Due in large part to his inconsistent health, Reyes had been unable to take advantage of Citi Field's dimensions in 2009 and 2010, tripling a total of 12 times. He already has five triples this season, on pace for more than two dozen -- which would be the highest total since the dead-ball era.

"Here, it's easy because it's huge," Reyes said. "But any ballpark, I'm going to try to make it to third base."

Bubblegum tip helps Niese settle down

NEW YORK -- Earlier this season, Jon Niese introduced a more steady diet of two-seam fastballs into his game plan. Now, he's added yet another weapon.

Bubblegum.
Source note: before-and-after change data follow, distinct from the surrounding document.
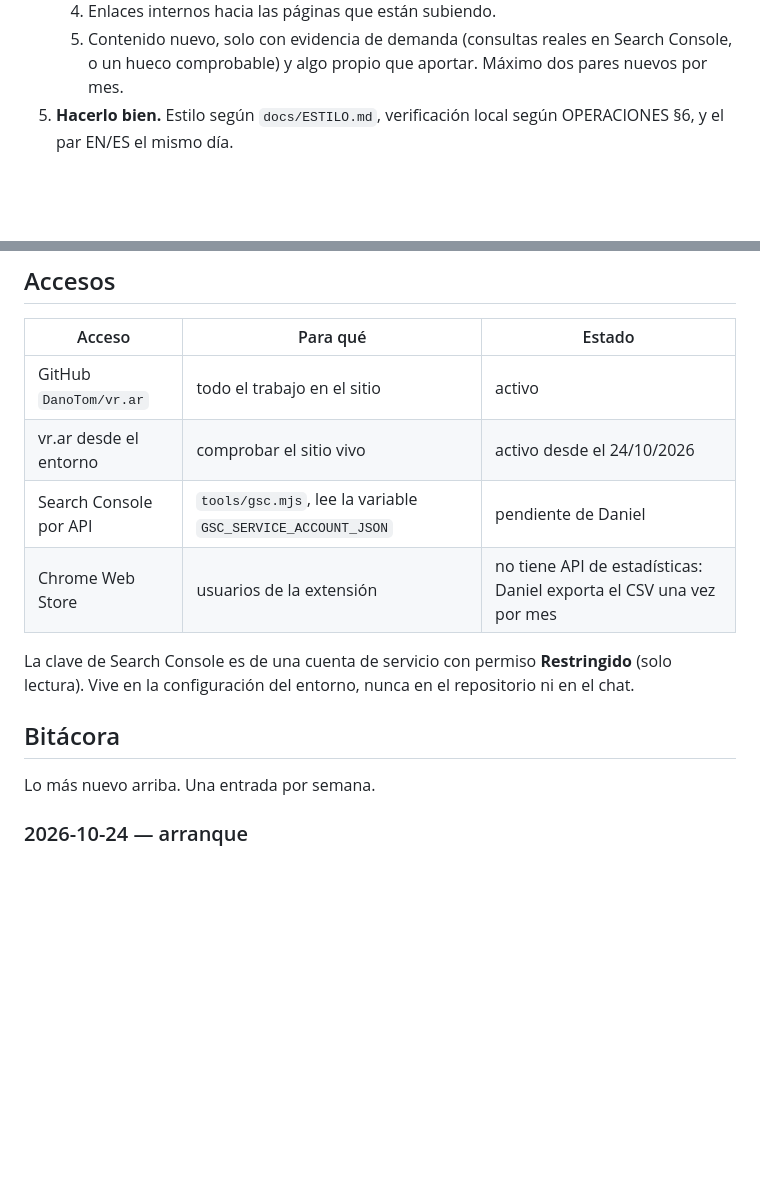
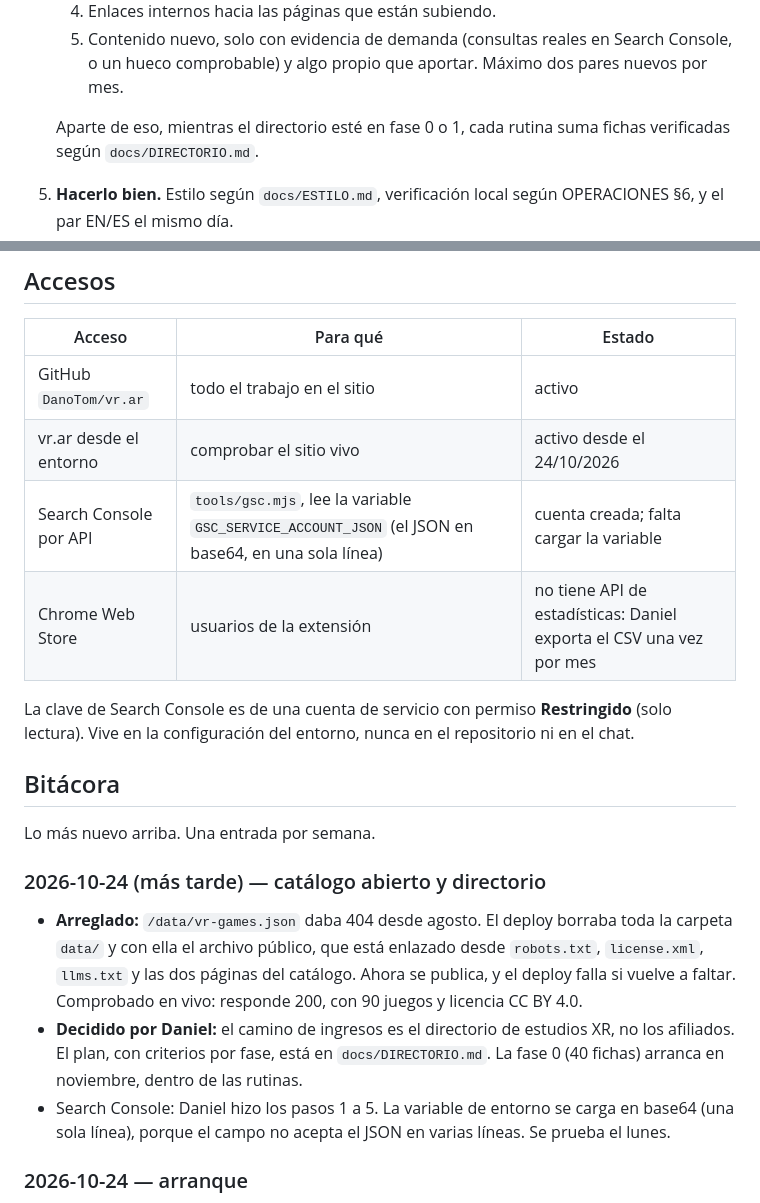
Before and after one commit to DanoTom/vr.ar, a Markdown page: docs/PILOTO.md, 2 parts joined by grey strips. Rendered like a GitHub page; blank space fills up the shorter version.

```diff
--- a/docs/PILOTO.md
+++ b/docs/PILOTO.md
@@ -34,6 +34,9 @@
    5. Contenido nuevo, solo con evidencia de demanda (consultas reales en Search
       Console, o un hueco comprobable) y algo propio que aportar. Máximo dos pares nuevos
       por mes.
+
+   Aparte de eso, mientras el directorio esté en fase 0 o 1, cada rutina suma fichas
+   verificadas según `docs/DIRECTORIO.md`.
 5. **Hacerlo bien.** Estilo según `docs/ESTILO.md`, verificación local según
    OPERACIONES §6, y el par EN/ES el mismo día.
 6. **Publicar** a `main` y comprobarlo en el sitio vivo.
@@ -71,7 +74,7 @@ saber qué funcionó.
 |---|---|---|
 | GitHub `DanoTom/vr.ar` | todo el trabajo en el sitio | activo |
 | vr.ar desde el entorno | comprobar el sitio vivo | activo desde el 24/10/2026 |
-| Search Console por API | `tools/gsc.mjs`, lee la variable `GSC_SERVICE_ACCOUNT_JSON` | pendiente de Daniel |
+| Search Console por API | `tools/gsc.mjs`, lee la variable `GSC_SERVICE_ACCOUNT_JSON` (el JSON en base64, en una sola línea) | cuenta creada; falta cargar la variable |
 | Chrome Web Store | usuarios de la extensión | no tiene API de estadísticas: Daniel exporta el CSV una vez por mes |
 
 La clave de Search Console es de una cuenta de servicio con permiso **Restringido**
@@ -81,6 +84,20 @@ chat.
 ## Bitácora
 
 Lo más nuevo arriba. Una entrada por semana.
+
+### 2026-10-24 (más tarde) — catálogo abierto y directorio
+
+- **Arreglado:** `/data/vr-games.json` daba 404 desde agosto. El deploy borraba toda la
+  carpeta `data/` y con ella el archivo público, que está enlazado desde `robots.txt`,
+  `license.xml`, `llms.txt` y las dos páginas del catálogo. Ahora se publica, y el deploy
+  falla si vuelve a faltar. Comprobado en vivo: responde 200, con 90 juegos y licencia
+  CC BY 4.0.
+- **Decidido por Daniel:** el camino de ingresos es el directorio de estudios XR, no los
+  afiliados. El plan, con criterios por fase, está en `docs/DIRECTORIO.md`. La fase 0
+  (40 fichas) arranca en noviembre, dentro de las rutinas.
+- Search Console: Daniel hizo los pasos 1 a 5. La variable de entorno se carga en base64
+  (una sola línea), porque el campo no acepta el JSON en varias líneas. Se prueba el
+  lunes.
 
 ### 2026-10-24 — arranque
 
```
Also changed, not shown: docs/DIRECTORIO.md (added, +149 -0 lines).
On a tip from Chris Capuano between innings on Friday, Niese began chewing a wad of sugared gum and using it to moisten his fingers, as a way to better grip the baseball. It worked. Niese settled down from a rocky start to allow just one run his second time through the Dodgers lineup.

"He gave me a tip to chew some bubblegum and lick my fingers, get them sticky," Niese said of Capuano. "And it really helped. After that, it was a lot better. The feel for the ball [on Friday] was real dry."

Major League rules stipulate that a pitcher may lick his fingers as often as he wants, as long as he wipes them on his uniform prior to throwing another pitch.

"Sometimes if you're chewing a little gum, the sugar in the gum gives you a little extra tack so you can grip the ball and it doesn't slip out of your hand," said Capuano, who began using bubblegum as a way to combat cold temperatures as an amateur pitcher in Massachusetts. "Especially this year, when it's been cold, it's like throwing a cue ball out there if you don't have some kind of tack or rosin or something. Gum is nice because it's not super sticky. It just provides enough tack where you can get a grip."

Worth noting

• Reliever Bobby Parnell (numbness, right hand) threw one inning without incident Saturday in an extended spring training game. Manager Terry Collins said he hopes Parnell will begin a rehab assignment this week at one of the upper levels of the Minor Leagues, where the cooler weather in upstate New York could help test his circulation.

• Ronny Paulino, who caught R.A. Dickey's bullpen session earlier this weekend, is scheduled to catch Dickey for the first time in a regular-season game on Sunday. Collins wants Paulino's right-handed bat in the lineup against Dodgers lefty Clayton Kershaw.

• Pedro Beato (tendinitis, right elbow) will fly to Port St. Lucie, Fla., on Sunday to begin a rehabilitation program.